What’s in a name?

February 22, 2024 · 2 minute read
What’s in a name?

“What’s in a name? That which we call a rose

By any other name would smell as sweet;”

Juliette tries to wish and pretend that names do not matter. Those who are familiar with the tale of Romeo and Juliette are well aware that this is not the case. 

There are many trees with dubious names:

Tulip Poplar: Not a tulip, not a poplar.

Tree of Heaven: I’m not sure what this says about the afterlife.

Red Maple: Sure it has red flowers, red stems, and red fall colors, but some Japanese maples are MORE red.

Those names don’t actually bother me that much. The tree names that I would love to change are the trees that are much better than their name implies. Juliette wished Romeo had a different name, but would he have caught the attention of Juliette if his name was Moe, Larry, or Curly? Probably not. I think the following trees are worthy of better titles.

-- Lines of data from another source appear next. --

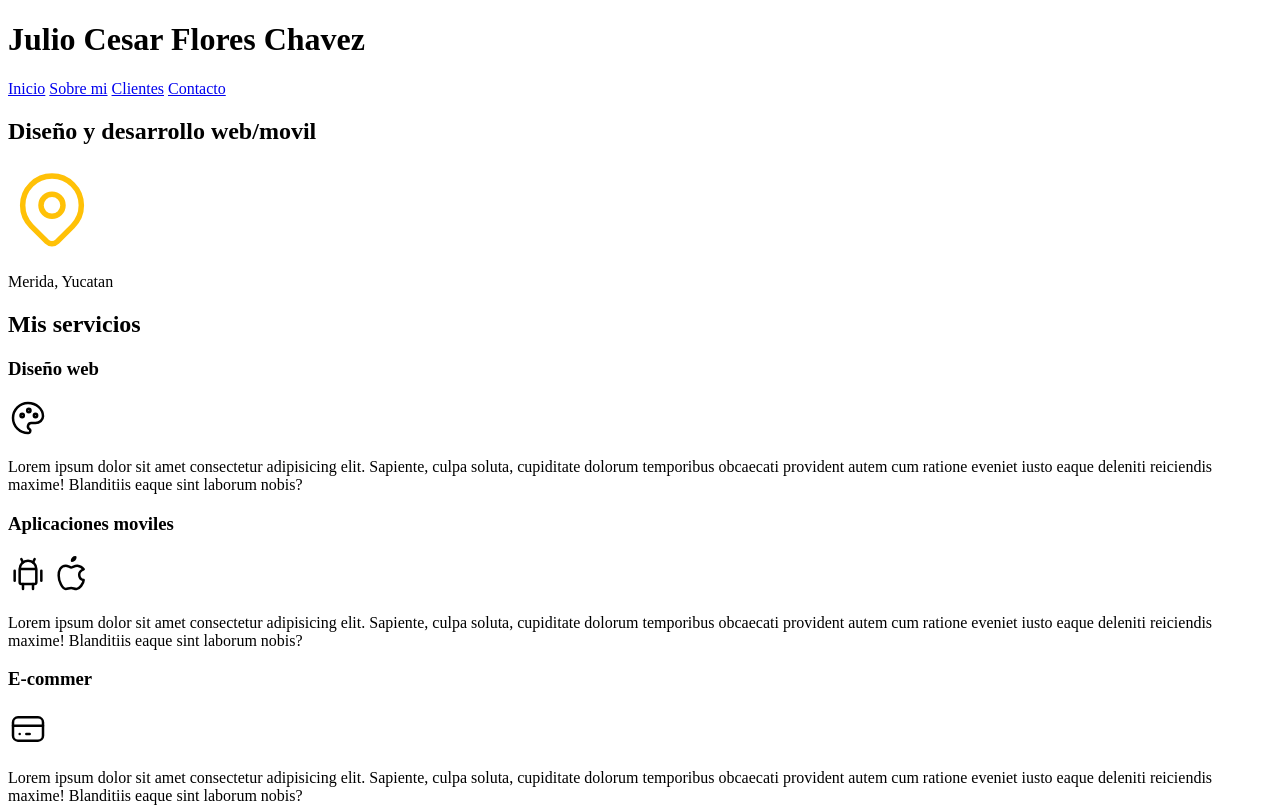
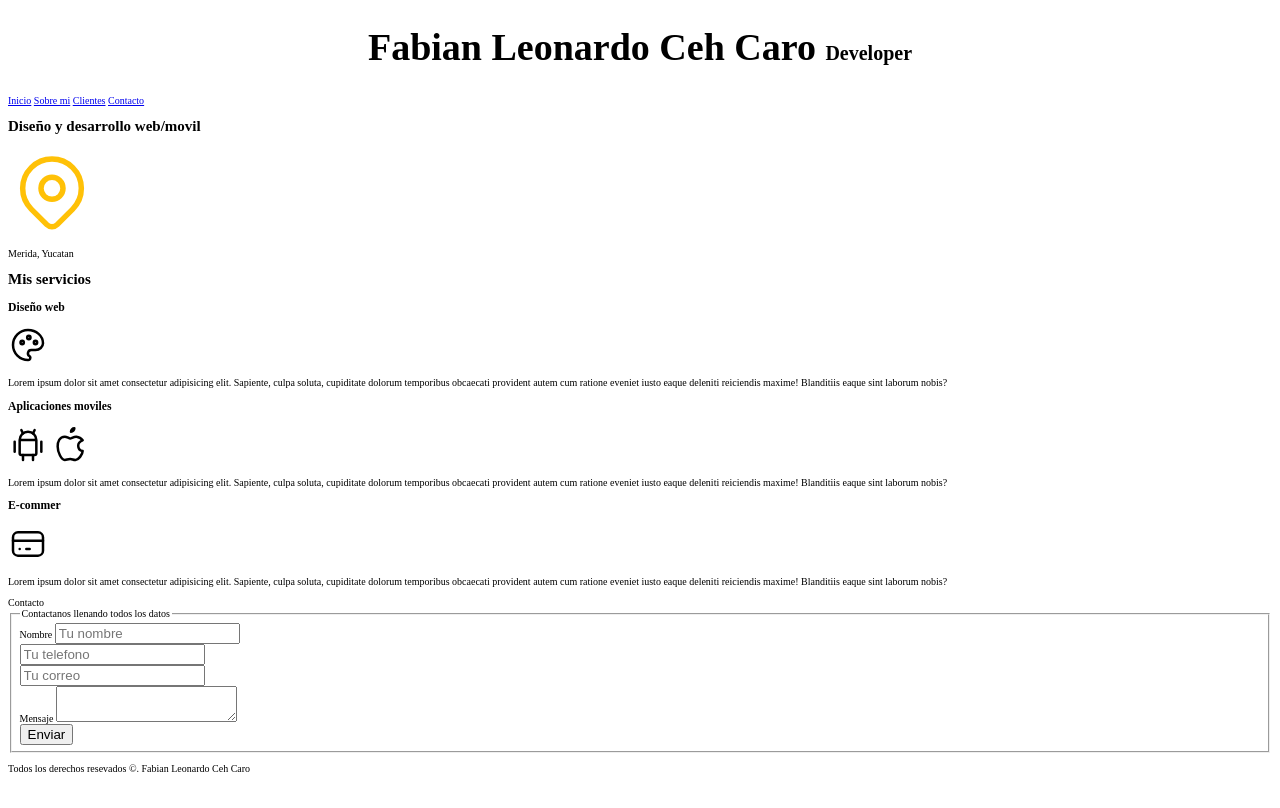
Before and after one commit to FabianCeh1/-, a plain HTML site: page index.html in a window 1280 px wide. Shown: the top 808 px of the page. Drawn offline with Linux system fonts and the light colour scheme.

Commit message:
hoja de estilos

```diff
--- /dev/null
+++ b/CSS/styles.css
@@ -0,0 +1,19 @@
+html {
+    font-size: 62.5%;
+}
+
+body{
+    font: size 16px;
+}
+.titulo{
+    text-align: center;
+    font-size: 3.8rem;
+
+}
+ .titulo span {
+    font-size: 2rem;
+
+ }
+
+{
+}
--- a/index.html
+++ b/index.html
@@ -3,12 +3,15 @@
 <head>
     <meta charset="UTF-8">
     <meta name="viewport" content="width=device-width, initial-scale=1.0">
+
+    <link rel="preload" href="css/styles.css"as="styles">
+    <link rel="stylesheet" href="css/styles.css">
     <title>Document</title>
 </head>
 <body>
 
     <header>
-        <h1>Julio Cesar Flores Chavez</h1>
+        <h1 class="titulo">Fabian Leonardo Ceh Caro <span>Developer</span> </h1>
     </header>
 
     <nav>
```
Also changed, not shown: 1 other file.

Swamp white oak:

Quercus bicolor is a beautiful oak tree. It is an underused native oak with good form and deeply textured flaking bark. It is bicolor because the leaves are deep green above and silvery white underneath. It is a beautiful tree that thrives in compacted urban and residential soils. For a few of us its first name “swamp” conjures a beautiful wooded wetland, but most people don’t want a swamp tree in their yard. They will leave this tree for Shrek and Donkey. Frequently, when I suggest this tree to a customer, I see a pained look on their face, as if I just told an inappropriate joke.

Black gum:

Nyssa sylvatica has the misfortune that it shares its last name with a much-hated tree, the sweet gum. You can explain to people that it does not produce spiny seed pods and that it is not even related to sweet gum trees, but once they hear “gum” this tree is not given a chance. Blackgums are beautiful native trees that grow larger than most ornamental trees, but not as large as most shade trees. It nicely fills the niche of a small shade tree. It has waxy green leaves in the spring and stunning fall colors. Maybe we should start using a family name for the tree: Tupelo.  


Celtis occidentalis is a common tree. If you have trees growing in your fence line, chances are good, that at least one of them is a hackberry. Because it readily grows in fallow areas, many consider it a weed tree. The fact that it can tend to grow where it isn’t wanted probably helps it gain weed status, but hackberry trees can be great in the right location.

Hackberry trees have beautiful smooth grey bark with cork ridges. They are well known for thriving in urban soils where other trees languish. Perhaps they would be a more popular tree if we used a lesser-known name for them; Sugarberry.

Names do matter to us. But if you are looking for a tree to plant, there are benefits to looking past a tree’s moniker and exploring the traits the tree will have as it matures. Feel free to call it whatever you like.